After looking hard at the 2009 NAS report, we should be cautious about introducing another forensic methodology that cannot quantify its error rate, cannot state the probability that the answer it gives is correct, and therefore cannot truly state whether or not a particular piece of writing is in fact associated with a defendant.  One forensic linguist says that he does not testify that he knows who wrote the items he analyzes; he will only say that the language in a given item “is consistent with” the language in the defendant’s other writings.  The caution is absolutely appropriate, but I wonder whether a jury will overlook this nuance, and simply hear “it matches.”

Every new tool that promises to solve crimes deserves serious attention; some new methods will make the world safer from predators.  But let’s not take these new tools where we have gone blindly before — into the land of failed forensics.  Instead, courts should accept them only when they can actually claim to use rigorous methods that support their claims.  Anything else will just generate a new wave of wrongful convictions.

The Los Angeles Times reports that fingerprint analysis — long a troubled part of the LAPD operation — has such a large backlog that work on property crimes will now be rationed.

In “LAPD to Ration Fingerprint Analysis to Deal With Backlog,” we learn that the fingerprint operation is so overwhelmed with requests to collect and analyze prints that each of the LAPD’s 21 stations and divisions will get to make only ten requests per month for priority analysis in property cases.  Others will be put on a waiting list.  Violent crimes, like homicides and sexual assaults, will not be affected by the rationing plan, but LAPD officials conceded that even for violent crimes, “it typically takes six to eight weeks to produce fingerprint results.”  And this is a very serious problem.  According to Michael Brausam, a detective in the LAPD’s Central Division:

The longer you leave these criminals out on the street, they’re likely going to be committing more crimes.
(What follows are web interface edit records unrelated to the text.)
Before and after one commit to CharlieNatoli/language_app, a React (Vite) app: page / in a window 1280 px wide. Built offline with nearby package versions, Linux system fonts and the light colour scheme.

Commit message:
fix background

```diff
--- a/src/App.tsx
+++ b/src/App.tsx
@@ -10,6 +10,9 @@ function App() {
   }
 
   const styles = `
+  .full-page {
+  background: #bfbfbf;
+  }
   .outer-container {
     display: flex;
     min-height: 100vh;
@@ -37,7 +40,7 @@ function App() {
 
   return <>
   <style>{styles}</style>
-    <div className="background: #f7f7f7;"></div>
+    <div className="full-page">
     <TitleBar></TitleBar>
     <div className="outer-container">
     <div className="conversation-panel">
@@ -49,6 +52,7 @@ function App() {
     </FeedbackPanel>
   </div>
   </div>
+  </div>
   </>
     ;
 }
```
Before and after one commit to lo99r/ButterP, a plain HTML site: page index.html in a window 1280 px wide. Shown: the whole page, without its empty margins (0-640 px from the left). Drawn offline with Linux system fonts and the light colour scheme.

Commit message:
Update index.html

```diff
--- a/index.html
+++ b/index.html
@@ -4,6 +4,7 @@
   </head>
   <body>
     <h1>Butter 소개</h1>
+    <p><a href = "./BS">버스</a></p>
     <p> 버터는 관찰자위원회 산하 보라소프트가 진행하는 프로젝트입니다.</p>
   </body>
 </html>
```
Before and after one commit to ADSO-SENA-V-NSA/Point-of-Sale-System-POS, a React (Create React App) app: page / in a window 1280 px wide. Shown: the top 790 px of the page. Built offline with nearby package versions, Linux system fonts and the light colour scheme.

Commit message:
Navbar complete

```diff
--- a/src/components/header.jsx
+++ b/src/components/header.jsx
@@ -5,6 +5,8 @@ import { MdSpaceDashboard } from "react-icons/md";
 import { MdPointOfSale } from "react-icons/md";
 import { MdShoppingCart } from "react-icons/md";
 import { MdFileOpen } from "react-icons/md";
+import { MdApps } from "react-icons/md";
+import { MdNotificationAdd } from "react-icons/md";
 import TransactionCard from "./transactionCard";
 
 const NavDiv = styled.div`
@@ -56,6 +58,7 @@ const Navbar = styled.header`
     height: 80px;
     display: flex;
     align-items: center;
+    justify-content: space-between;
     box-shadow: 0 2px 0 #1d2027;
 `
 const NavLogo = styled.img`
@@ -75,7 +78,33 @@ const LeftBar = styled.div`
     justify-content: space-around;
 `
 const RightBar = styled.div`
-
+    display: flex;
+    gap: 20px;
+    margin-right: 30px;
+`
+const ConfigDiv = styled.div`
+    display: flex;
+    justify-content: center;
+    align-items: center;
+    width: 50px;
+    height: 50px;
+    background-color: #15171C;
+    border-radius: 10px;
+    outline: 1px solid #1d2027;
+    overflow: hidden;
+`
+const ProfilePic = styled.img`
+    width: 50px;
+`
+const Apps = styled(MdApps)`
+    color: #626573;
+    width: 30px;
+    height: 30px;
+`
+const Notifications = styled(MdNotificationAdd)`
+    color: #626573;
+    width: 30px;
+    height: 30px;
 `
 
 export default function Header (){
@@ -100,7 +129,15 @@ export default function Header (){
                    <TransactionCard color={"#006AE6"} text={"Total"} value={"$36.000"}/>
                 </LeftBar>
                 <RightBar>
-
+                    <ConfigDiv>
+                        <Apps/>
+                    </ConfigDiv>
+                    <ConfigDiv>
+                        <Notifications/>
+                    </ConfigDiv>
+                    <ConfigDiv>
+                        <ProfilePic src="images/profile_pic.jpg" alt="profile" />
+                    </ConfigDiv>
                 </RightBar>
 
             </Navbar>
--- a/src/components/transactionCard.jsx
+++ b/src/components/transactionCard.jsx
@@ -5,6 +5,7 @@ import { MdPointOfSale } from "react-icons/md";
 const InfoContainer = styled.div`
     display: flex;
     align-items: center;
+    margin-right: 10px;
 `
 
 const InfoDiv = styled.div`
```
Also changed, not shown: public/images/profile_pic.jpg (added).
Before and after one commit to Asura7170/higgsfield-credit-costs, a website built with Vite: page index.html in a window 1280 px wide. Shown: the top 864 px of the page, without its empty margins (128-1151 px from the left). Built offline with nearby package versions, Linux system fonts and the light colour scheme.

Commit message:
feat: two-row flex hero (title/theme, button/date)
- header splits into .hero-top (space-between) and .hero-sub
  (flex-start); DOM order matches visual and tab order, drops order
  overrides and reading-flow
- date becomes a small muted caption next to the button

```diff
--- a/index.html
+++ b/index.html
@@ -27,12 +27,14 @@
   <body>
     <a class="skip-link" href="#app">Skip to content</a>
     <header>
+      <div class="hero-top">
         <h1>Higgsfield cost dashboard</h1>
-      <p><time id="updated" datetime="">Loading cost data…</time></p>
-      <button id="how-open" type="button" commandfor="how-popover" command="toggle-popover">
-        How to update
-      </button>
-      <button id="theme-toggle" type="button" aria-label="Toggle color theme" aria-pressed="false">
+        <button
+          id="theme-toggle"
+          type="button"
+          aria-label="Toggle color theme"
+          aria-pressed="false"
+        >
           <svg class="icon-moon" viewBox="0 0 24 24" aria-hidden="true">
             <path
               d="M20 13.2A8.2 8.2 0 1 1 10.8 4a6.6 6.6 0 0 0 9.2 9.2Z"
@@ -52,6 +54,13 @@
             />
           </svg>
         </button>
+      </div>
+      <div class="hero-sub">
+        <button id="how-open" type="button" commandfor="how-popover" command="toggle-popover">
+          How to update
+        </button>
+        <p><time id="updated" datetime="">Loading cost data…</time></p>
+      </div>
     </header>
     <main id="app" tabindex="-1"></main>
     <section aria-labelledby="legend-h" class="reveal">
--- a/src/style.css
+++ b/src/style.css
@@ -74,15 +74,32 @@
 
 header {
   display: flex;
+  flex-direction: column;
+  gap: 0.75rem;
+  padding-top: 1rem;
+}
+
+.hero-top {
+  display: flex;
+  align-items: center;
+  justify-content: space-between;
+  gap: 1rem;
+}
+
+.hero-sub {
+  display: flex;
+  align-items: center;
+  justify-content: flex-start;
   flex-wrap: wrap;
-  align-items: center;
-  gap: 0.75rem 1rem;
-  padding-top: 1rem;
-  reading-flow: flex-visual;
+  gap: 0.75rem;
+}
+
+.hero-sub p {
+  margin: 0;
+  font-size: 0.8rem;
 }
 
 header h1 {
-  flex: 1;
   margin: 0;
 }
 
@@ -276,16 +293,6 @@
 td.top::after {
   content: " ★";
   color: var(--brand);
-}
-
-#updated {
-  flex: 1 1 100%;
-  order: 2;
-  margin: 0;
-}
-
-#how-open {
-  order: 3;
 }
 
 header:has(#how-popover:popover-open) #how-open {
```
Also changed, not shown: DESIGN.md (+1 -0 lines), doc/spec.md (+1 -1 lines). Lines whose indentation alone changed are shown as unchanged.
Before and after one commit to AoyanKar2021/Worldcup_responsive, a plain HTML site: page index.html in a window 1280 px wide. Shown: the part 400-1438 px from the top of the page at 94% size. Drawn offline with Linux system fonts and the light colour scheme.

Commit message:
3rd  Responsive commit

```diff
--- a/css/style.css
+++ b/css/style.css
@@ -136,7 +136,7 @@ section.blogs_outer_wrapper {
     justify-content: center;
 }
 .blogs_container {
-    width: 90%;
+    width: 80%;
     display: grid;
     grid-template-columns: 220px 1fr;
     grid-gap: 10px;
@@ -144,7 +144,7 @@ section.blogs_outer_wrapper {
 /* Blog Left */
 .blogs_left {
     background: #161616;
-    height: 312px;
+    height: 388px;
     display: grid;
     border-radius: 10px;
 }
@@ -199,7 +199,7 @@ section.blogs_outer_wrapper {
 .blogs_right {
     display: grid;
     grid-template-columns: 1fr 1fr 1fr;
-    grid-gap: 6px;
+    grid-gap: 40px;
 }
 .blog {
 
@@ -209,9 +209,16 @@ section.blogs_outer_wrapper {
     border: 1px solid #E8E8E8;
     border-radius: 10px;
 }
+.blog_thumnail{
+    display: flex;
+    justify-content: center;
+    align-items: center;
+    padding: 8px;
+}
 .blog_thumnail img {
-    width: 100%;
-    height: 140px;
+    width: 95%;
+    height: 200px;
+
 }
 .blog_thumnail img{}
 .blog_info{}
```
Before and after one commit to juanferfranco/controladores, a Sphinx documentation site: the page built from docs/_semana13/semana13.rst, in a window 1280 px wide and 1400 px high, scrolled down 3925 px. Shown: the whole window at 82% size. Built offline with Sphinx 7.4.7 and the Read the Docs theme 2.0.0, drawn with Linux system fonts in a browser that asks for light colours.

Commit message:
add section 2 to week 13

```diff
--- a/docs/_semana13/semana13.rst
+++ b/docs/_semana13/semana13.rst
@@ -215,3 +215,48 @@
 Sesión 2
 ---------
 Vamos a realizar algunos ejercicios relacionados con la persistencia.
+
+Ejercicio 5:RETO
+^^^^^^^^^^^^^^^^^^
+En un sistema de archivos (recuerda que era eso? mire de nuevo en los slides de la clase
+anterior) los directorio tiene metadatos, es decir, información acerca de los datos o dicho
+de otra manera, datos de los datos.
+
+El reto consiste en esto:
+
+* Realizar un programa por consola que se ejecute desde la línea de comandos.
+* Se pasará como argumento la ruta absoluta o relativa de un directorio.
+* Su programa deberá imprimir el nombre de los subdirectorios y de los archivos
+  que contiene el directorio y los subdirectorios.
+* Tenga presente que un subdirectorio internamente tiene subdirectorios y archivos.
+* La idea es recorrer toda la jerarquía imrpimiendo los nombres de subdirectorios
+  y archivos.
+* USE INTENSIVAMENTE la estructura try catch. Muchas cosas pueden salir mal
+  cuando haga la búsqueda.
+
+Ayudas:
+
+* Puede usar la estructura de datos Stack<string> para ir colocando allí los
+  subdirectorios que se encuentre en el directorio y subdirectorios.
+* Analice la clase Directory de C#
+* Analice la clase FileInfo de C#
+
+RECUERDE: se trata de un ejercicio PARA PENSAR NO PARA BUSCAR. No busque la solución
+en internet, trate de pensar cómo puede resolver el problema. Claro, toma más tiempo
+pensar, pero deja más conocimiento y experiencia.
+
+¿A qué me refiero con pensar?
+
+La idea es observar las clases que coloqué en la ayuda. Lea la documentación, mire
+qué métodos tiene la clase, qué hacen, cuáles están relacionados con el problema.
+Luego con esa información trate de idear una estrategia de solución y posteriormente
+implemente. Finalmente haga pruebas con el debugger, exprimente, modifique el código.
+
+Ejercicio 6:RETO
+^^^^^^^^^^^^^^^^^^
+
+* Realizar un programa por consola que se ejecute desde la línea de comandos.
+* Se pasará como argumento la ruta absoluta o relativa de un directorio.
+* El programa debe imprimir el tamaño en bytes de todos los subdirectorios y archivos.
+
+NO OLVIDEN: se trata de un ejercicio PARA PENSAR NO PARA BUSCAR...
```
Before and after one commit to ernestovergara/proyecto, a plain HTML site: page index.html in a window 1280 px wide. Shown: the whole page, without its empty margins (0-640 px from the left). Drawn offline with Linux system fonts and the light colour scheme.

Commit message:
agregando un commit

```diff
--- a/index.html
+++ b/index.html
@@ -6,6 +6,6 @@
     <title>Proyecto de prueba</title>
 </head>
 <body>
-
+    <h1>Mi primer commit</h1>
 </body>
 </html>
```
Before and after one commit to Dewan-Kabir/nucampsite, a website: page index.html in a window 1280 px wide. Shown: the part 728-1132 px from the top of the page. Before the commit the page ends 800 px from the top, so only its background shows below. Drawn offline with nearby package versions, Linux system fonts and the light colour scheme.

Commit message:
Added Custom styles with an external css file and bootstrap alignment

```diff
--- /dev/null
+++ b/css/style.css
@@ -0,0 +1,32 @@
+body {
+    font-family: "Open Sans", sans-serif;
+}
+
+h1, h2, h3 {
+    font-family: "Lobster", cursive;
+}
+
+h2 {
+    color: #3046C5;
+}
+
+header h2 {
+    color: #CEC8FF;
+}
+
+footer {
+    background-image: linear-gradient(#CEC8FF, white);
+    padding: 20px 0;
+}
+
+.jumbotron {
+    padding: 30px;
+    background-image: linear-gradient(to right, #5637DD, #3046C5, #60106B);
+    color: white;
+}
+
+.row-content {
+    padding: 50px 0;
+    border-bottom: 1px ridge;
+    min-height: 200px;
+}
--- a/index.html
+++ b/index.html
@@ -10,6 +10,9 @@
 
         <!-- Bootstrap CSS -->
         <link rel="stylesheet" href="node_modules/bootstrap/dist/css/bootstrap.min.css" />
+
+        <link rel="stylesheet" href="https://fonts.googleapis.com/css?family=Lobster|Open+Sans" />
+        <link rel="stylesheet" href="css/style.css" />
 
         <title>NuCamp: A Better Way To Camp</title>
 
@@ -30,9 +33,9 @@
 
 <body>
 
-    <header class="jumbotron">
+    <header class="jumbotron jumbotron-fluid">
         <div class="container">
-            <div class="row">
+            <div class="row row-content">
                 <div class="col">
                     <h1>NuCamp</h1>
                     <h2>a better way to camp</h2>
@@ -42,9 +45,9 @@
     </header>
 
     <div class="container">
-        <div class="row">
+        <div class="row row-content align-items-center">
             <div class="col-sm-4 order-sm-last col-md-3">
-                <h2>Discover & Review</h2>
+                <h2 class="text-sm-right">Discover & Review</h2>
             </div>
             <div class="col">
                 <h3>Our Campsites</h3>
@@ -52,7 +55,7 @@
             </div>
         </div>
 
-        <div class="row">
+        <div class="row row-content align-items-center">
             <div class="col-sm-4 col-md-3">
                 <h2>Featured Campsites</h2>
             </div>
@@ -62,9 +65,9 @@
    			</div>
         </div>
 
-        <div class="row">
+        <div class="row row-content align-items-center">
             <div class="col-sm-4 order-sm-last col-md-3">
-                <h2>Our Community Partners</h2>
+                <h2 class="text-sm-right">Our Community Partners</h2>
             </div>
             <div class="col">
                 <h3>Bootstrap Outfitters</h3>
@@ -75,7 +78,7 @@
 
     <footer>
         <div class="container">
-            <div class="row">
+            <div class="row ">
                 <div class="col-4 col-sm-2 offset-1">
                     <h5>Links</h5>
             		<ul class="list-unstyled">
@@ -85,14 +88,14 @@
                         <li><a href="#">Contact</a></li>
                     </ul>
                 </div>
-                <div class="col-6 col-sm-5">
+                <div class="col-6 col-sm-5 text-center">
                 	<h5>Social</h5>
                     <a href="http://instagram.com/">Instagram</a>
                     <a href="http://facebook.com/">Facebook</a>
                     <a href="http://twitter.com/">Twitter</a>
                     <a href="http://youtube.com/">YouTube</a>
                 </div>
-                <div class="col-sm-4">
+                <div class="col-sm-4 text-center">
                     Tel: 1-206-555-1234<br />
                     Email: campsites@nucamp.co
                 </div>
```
And, if you do get a match on prints months later, it can be much harder to prove your case.

I discuss fingerprint analysis extensively in Failed Evidence.  It used to be thought of as the gold standard of forensics, before DNA came along to reveal the flaws in its methods.  Then came the 2009 National Academy of Sciences report “Strengthening Forensic Science in the United States: A Path Forward,” which showed that fingerprint analysis was not the science we had thought it was.

And now: rationing.  The situation in LA calls to mind an old Catskills joke.  Two ladies sit in the resort’s dining area.  One complains to the other: “The food is terrible in this place!”  The other replies, “Yes — and they serve such small portions.”  It looks like tightening municipal budgets have pushed us to the “small portions” phase.  So even if fingerprint analysis improves — and there are signs that it may , which I will discuss in a subsequent post — we won’t have enough of it to go around.